Fairview Cemetery in Halifax, Nova Scotia is in every Halifax guidebook. The cemetery is one of three in the city that hold the graves of Titanic victims. Its Titanic gravesite has 121 graves lined in a curve on a knoll, like the bow of a boat. When we visited, stuffed animals and cards were scattered around the base of the Unknown Child and J. Dawson’s grave was covered with handwritten love letters. I wonder if Leonardo Di Caprio knows of the effect he’s had here or what the real J. Dawson buried here would think. He was Joseph Dawson from Dublin Ireland, a 23 year old coal trimmer. The Old Burying Ground in downtown Halifax dates to 1749. This is where British Major General Robert Ross was laid to rest. He and his troops burned Washington DC in the War of 1812. And you wondered how the White House became the White House?
Lloydtown Pioneer Cemetery was our introduction to Lloydtown, Ontario and its prominent place in history. In the 1830s, rebels led by town founder, Jesse Lloyd and outspoken journalist/politician William Lyon MacKenzie met here and planned the 1837 Upper Canada Rebellion. Every Canadian school kid has heard of the rebellion but it’s hard to believe that today’s Lloydtown was once the #2 town behind Toronto in Upper Canada. The Rebellion failed but not before the rebels had planted the seed for democratic and responsible government in Canada. LLoyd fled to the US where he died in 1838 leaving a young wife and fourteen children behind. They’re buried in the little 1834 cemetery along with other early Lloydtown settlers.

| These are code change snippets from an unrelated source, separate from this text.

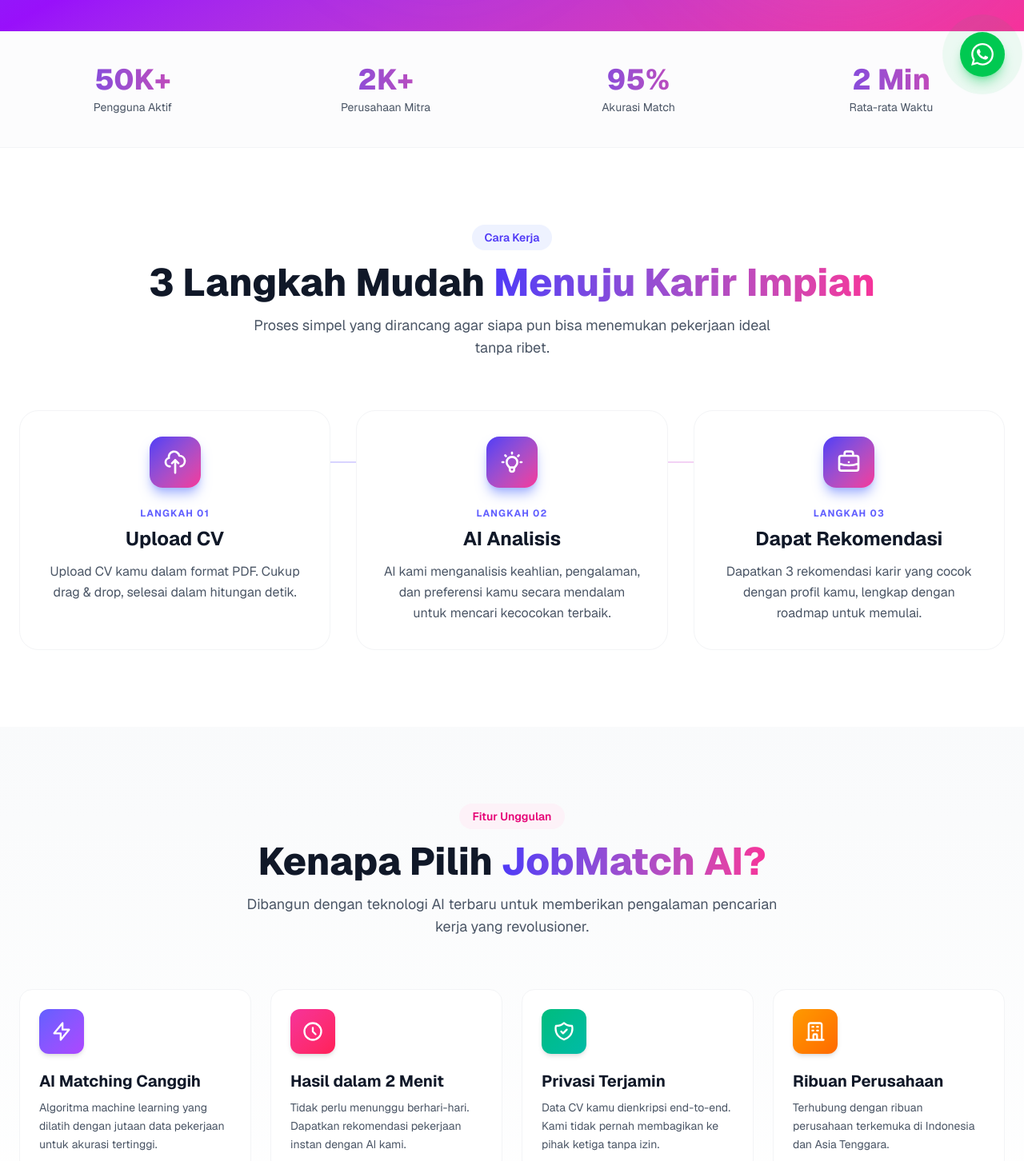
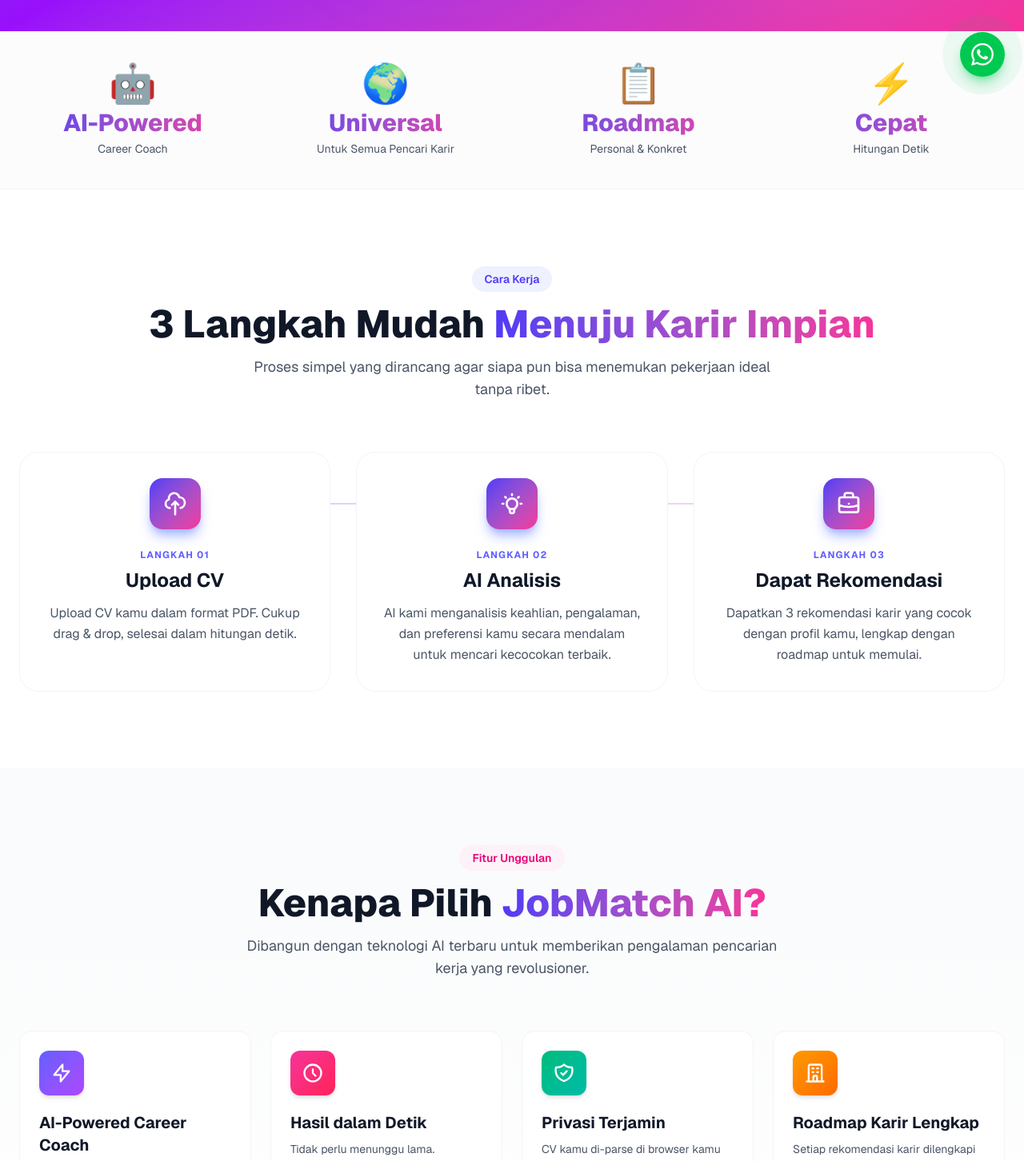
Before and after one commit to zulhamsyah-jobmatach/jobmatch-ai, a Next.js app: page / in a window 1280 px wide. Shown: the part 680-2132 px from the top of the page at 80% size. Built offline with nearby package versions, Linux system fonts and the light colour scheme.

Commit message:
fix stats section - emoji asli plus gradient title premium look

```diff
--- a/app/page.tsx
+++ b/app/page.tsx
@@ -83,8 +83,8 @@ export default function JobMatchLanding() {
 
   const features = [
     {
-      title: 'AI Matching Canggih',
-      desc: 'Algoritma machine learning yang dilatih dengan jutaan data pekerjaan untuk akurasi tertinggi.',
+      title: 'AI-Powered Career Coach',
+      desc: 'AI yang memahami CV kamu dan kasih rekomendasi karir yang personal, bukan generic.',
       icon: (
         <svg className="w-7 h-7" fill="none" stroke="currentColor" viewBox="0 0 24 24">
           <path strokeLinecap="round" strokeLinejoin="round" strokeWidth={2} d="M13 10V3L4 14h7v7l9-11h-7z" />
@@ -93,8 +93,8 @@ export default function JobMatchLanding() {
       gradient: 'from-indigo-500 to-purple-500',
     },
     {
-      title: 'Hasil dalam 2 Menit',
-      desc: 'Tidak perlu menunggu berhari-hari. Dapatkan rekomendasi pekerjaan instan dengan AI kami.',
+      title: 'Hasil dalam Detik',
+      desc: 'Tidak perlu menunggu lama. Dapatkan rekomendasi karir instan begitu CV kamu di-upload.',
       icon: (
         <svg className="w-7 h-7" fill="none" stroke="currentColor" viewBox="0 0 24 24">
           <path strokeLinecap="round" strokeLinejoin="round" strokeWidth={2} d="M12 8v4l3 3m6-3a9 9 0 11-18 0 9 9 0 0118 0z" />
@@ -104,7 +104,7 @@ export default function JobMatchLanding() {
     },
     {
       title: 'Privasi Terjamin',
-      desc: 'Data CV kamu dienkripsi end-to-end. Kami tidak pernah membagikan ke pihak ketiga tanpa izin.',
+      desc: 'CV kamu di-parse di browser kamu sendiri. Hanya text-nya yang dikirim ke AI, file aslinya tidak pernah keluar dari device kamu.',
       icon: (
         <svg className="w-7 h-7" fill="none" stroke="currentColor" viewBox="0 0 24 24">
           <path strokeLinecap="round" strokeLinejoin="round" strokeWidth={2} d="M9 12l2 2 4-4m5.618-4.016A11.955 11.955 0 0112 2.944a11.955 11.955 0 01-8.618 3.04A12.02 12.02 0 003 9c0 5.591 3.824 10.29 9 11.622 5.176-1.332 9-6.03 9-11.622 0-1.042-.133-2.052-.382-3.016z" />
@@ -113,8 +113,8 @@ export default function JobMatchLanding() {
       gradient: 'from-emerald-500 to-teal-500',
     },
     {
-      title: 'Ribuan Perusahaan',
-      desc: 'Terhubung dengan ribuan perusahaan terkemuka di Indonesia dan Asia Tenggara.',
+      title: 'Roadmap Karir Lengkap',
+      desc: 'Setiap rekomendasi karir dilengkapi 3 langkah konkret untuk mulai. Bukan saran kosong, tapi actionable!',
       icon: (
         <svg className="w-7 h-7" fill="none" stroke="currentColor" viewBox="0 0 24 24">
           <path strokeLinecap="round" strokeLinejoin="round" strokeWidth={2} d="M19 21V5a2 2 0 00-2-2H7a2 2 0 00-2 2v16m14 0h2m-2 0h-5m-9 0H3m2 0h5M9 7h1m-1 4h1m4-4h1m-1 4h1m-5 10v-5a1 1 0 011-1h2a1 1 0 011 1v5m-4 0h4" />
@@ -270,17 +270,18 @@ export default function JobMatchLanding() {
       <section className="border-y border-gray-100 bg-gray-50/50">
         <div className="max-w-7xl mx-auto px-6 py-10 grid grid-cols-2 md:grid-cols-4 gap-8 text-center">
           {[
-            { value: '50K+', label: 'Pengguna Aktif' },
-            { value: '2K+', label: 'Perusahaan Mitra' },
-            { value: '95%', label: 'Akurasi Match' },
-            { value: '2 Min', label: 'Rata-rata Waktu' },
+            { icon: '🤖', title: 'AI-Powered', label: 'Career Coach' },
+            { icon: '🌍', title: 'Universal', label: 'Untuk Semua Pencari Karir' },
+            { icon: '📋', title: 'Roadmap', label: 'Personal & Konkret' },
+            { icon: '⚡', title: 'Cepat', label: 'Hitungan Detik' },
           ].map((stat) => (
-            <div key={stat.label}>
-              <div className="text-3xl md:text-4xl font-extrabold bg-gradient-to-r from-indigo-600 to-pink-500 bg-clip-text text-transparent">
-                {stat.value}
+            <div key={stat.label} className="text-center">
+                <div className="text-4xl md:text-5xl mb-2">{stat.icon}</div>
+                <div className="text-2xl md:text-3xl font-extrabold bg-gradient-to-r from-indigo-600 to-pink-500 bg-clip-text text-transparent">
+                  {stat.title}
+                </div>
+                <div className="text-sm text-gray-600 mt-1">{stat.label}</div>
               </div>
-              <div className="text-sm text-gray-600 mt-1">{stat.label}</div>
-            </div>
           ))}
         </div>
       </section>
```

Crowfoot Cemetery sits high above the Bow River in the Badlands of southeastern Alberta. Below, a ridge of land stretches across the Bow underwater. For centuries, migrating herds of buffalo, horses and people crossed the river at this point. Blackfoot Crossing became historically significant over time and in 1877, Chief Crowfoot signed famous Treaty 7 here. The cemetery is the final resting place of Chief Crowfoot. Little crosses with the names Running Rabbit, Bad Boy Lepetre, Owl Child and Benedict Prairie Chick gave us a brief glimpse of Blackfoot life. Siksika Nation is part of the Blackfoot Confederacy which also includes the Piikani and Kainaiwa of southern Alberta and the Blackfeet of Montana. Down the road from the cemetery, Blackfoot Crossing opened in 2007. It is Canada’s largest aboriginal historic site dedicated to telling the story of the Blackfoot Confederacy.
After a visit to the Sedalia Coop in the hamlet of Sedalia, Alberta (pop. 18), we were on a gravel road headed for Cereal when we came across this prairie pioneer home. A plaque on one side caught our eye and we stopped to read it: